Not until March 29, 2009 — two months after Clinton began using it — did the server receive a “digital certificate” that protected communication over the Internet through encryption, according to Venafi’s analysis.

No. Though it’s unclear exactly what the journalist is even discussing. The traffic — and here I presume they are discussing traffic between the email server and Clinton’s Blackberry — would have already been encrypted. That’s just how Blackberry works (though it’s been many years since I’ve set up a BB server) and as far as I recall it is not even possible to turn that off.

“That means that anyone could have accessed it. Anyone,” Kevin Bocek, vice president of threat intelligence at Venafi, told The Post.

Wrong! So if the journalist and some “threat intelligence” nincompoop are correct that the server did not have an official cert from a certificate-issuing organization, but that also does not necessarily mean that traffic outside the Blackberry realm was un-encrypted, just that there was no official cert (which can be more secure if you think the cert-issuing organization itself is compromised!)

Which seems to have been the case.

But email encryption has several layers:

  • Is the device itself encrypted?
  • Is the transport from the device to the email service provider/server encrypted?
  • Is the email itself encrypted separate of the device and the server?
  • Is non-BB-device access to the email server encrypyted (OWA, etc.)?
  • Is the transport from the email server to other email servers encrypted?

This shit can get complicated.

BTW, that last bullet point is the killer; most of this is still unencrypted, and I doubt Clinton’s email server had any encryption on that level with most recipients.

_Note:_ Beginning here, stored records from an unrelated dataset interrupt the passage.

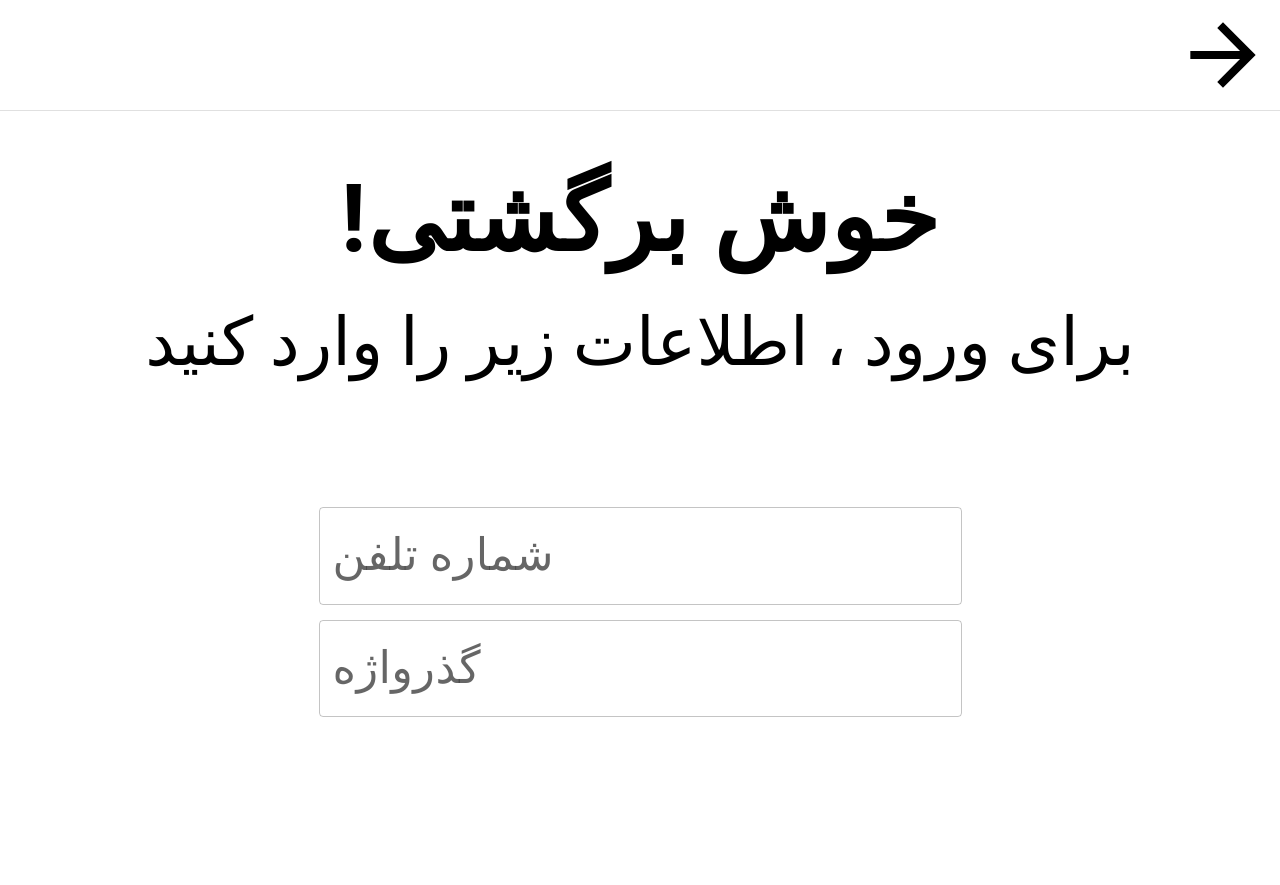
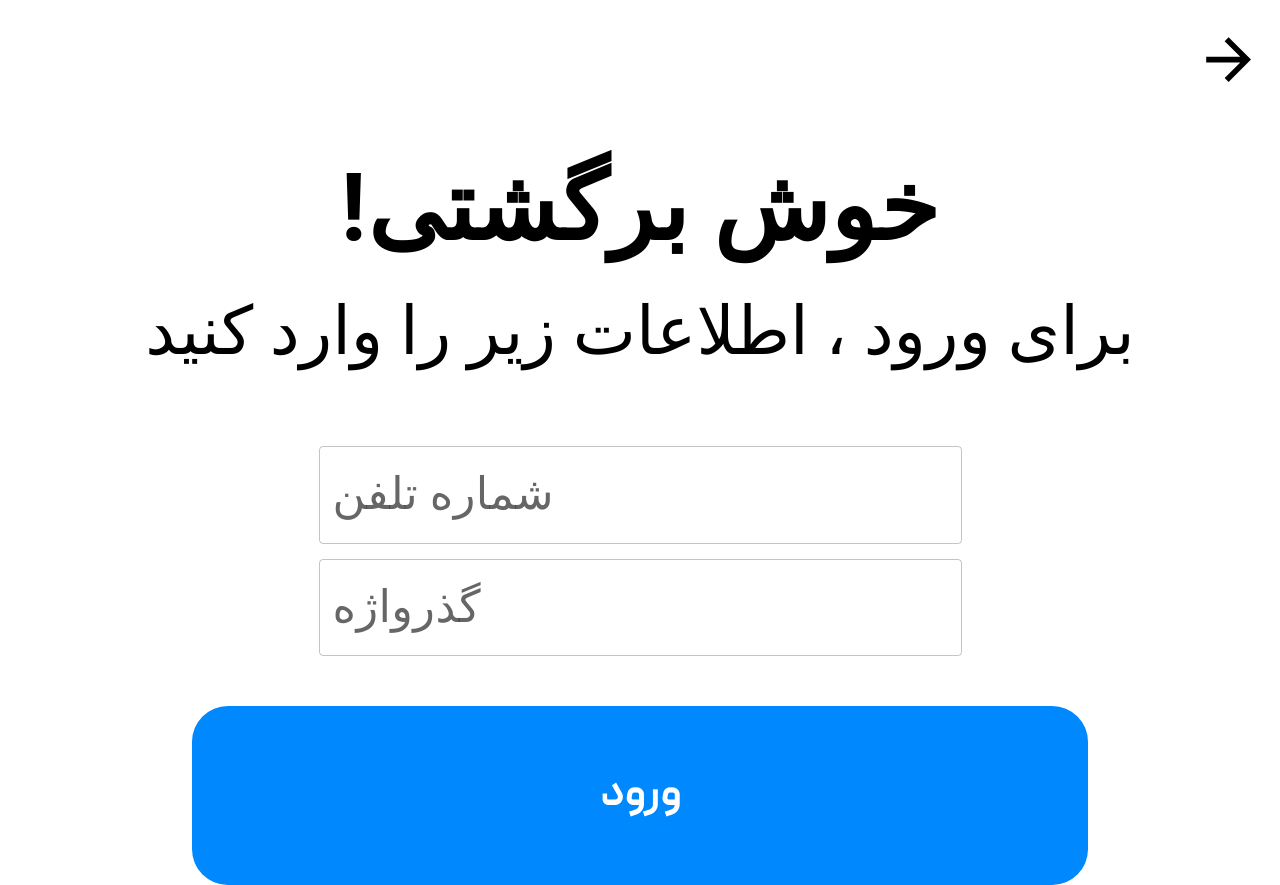
Before and after one commit to sangarsazan/frontend, a React (Create React App) app: page /login in a window 1280 px wide. Before the commit the page ends 800 px from the top, so only its background shows below. Built offline with nearby package versions, Linux system fonts and the light colour scheme.

Commit message:
Login page with out fonts

```diff
--- a/package.json
+++ b/package.json
@@ -8,6 +8,7 @@
     "@mui/icons-material": "^5.14.16",
     "@mui/material": "^5.14.16",
     "@mui/styled-engine-sc": "^6.0.0-alpha.4",
+    "@mui/system": "^5.14.16",
     "@testing-library/jest-dom": "^5.17.0",
     "@testing-library/react": "^13.4.0",
     "@testing-library/user-event": "^13.5.0",
--- a/src/pages/login/login.js
+++ b/src/pages/login/login.js
@@ -1,28 +1,36 @@
 import React from 'react';
 import {TextField, Typography} from "@mui/material";
-import styles from "./login.module.css";
+import Styles from "./login.module.css";
 import ArrowForwardIcon from '@mui/icons-material/ArrowForward';
-import Button from "@mui/material/Button";
+import ButtonArrow from "@mui/material/Button";
+import Button from "../../components/button";
 const LoginPage = () => {
     return (
         <div>
-            <div className={styles.forward}>
-                <Button style={{color:"black"}} className={styles.btnForward}><ArrowForwardIcon fontSize="large"/></Button>
+            <div style={{padding: "20px 10px 0 0"}}>
+                <ButtonArrow style={{color:"black"}} className={Styles.btnForward}><ArrowForwardIcon fontSize="medium"/></ButtonArrow>
             </div>
 
              <div>
-                 <Typography className={styles.Welcome} variant="h4" fontWeight="bold">خوش برگشتی!</Typography>
+                 <Typography className={Styles.Welcome} variant="h4" fontWeight="bold">خوش برگشتی!</Typography>
              </div>
 
             <div>
                  <Typography variant="h5" style={{textAlign: "center" , padding: "20px"}}>برای ورود ، اطلاعات زیر را وارد کنید</Typography>
             </div>
-            <div style={{display: "flex", padding:"100px 0 15px 0" , justifyContent: "center"}}>
+
+            <div className={Styles.phone}>
                 <TextField id="outlined-basic" label="شماره تلفن" variant="outlined" style={{textAlign:"left"}}/>
             </div>
+
             <div style={{display: "flex", justifyContent: "center"}}>
-                <TextField id="outlined-basic" label="گذرواژه" variant="outlined"/>
+                <TextField id="outlined-basic" label="گذرواژه" variant="outlined" type="password"/>
             </div>
+
+            <div style={{display: "flex", justifyContent: "center"}}>
+                <Button className={Styles.button} text={'ورود'}></Button>
+            </div>
+
         </div>
     );
 };
--- a/src/pages/login/login.module.css
+++ b/src/pages/login/login.module.css
@@ -4,17 +4,21 @@
     padding-top: 50px;
 }
 
-.forward {
-    box-shadow: 0 1px 0px rgba(0,0,0,0.12), 0 0 0 rgba(0,0,0,0.24);
-    color: black;
+.btnForward{
 }
 .btnForward:hover{
     color: black;
     border-radius: 100%;
 }
 
-.rtlTextfield {
-    left: inherit !important;
-    right: 1.75rem !important;
-    transform-origin: right !important;
+.button {
+    background-color: var(--lightBlue);
+    color: white;
+    margin: 50px 0 0 0;
 }
+
+.phone {
+    display: flex;
+    justify-content: center;
+    padding: 50px 0 15px 0;
+}
```
Also changed, not shown: 1 other file (tests, documents, lock files or other folders).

At most the server probably had opportunistic encryption enabled, which’d mean it’d fall back to unencrypted if no negotiation of encryption were possible (probably about 60% of email servers).

So in short, Clinton did a very stupid, technically-incompetent and possibly illegal thing that no one in that position should ever do no matter how much encryption there was.

Toil and trouble

I scored 62 on this “Do You Live in a Bubble?” quiz.


I knew my score would be fairly high because I grew up partially in poverty and partially in lower-working-class environs, and then joined the military as an enlistee.

But in many ways, I’m atypical. I’ve always been estranged from any community, never quite belonging. I was reading and fully comprehending college-age textbooks by the time I was in fourth grade. For example, I helped my neighbor Lori study for and pass her community college microbiology class before I’d even entered fifth grade, explaining to her in detail what DNA was and how it functioned, etc, among other things, even making her study cards for the class. I finished Moby Dick in third grade. I’d read literally entire shelves of the local library by the time I was 11 years old. You can guess how that went in a pretty anti-intellectual place.

So no bubble, but in many ways I’d never really had and never will have a home in any community — now as an adult I might know more and be able to reason more capably than someone with some fancy matriculation and degree to show for it, but I don’t really fit in with the college-grad crowd, either. Mostly they just make me angry.

So there is no larger froth into which my tiny vesicle embeds.

But I do get a bit choleric when the college-grad crowd shits on working-class and poor people, because that’s where and how I grew up and I understand that experience of life well even if I never completely fit there, either.

I’m not sure what larger meaning that quiz holds, but many of the people I’m around daily now would get a very low score on it, I do know that.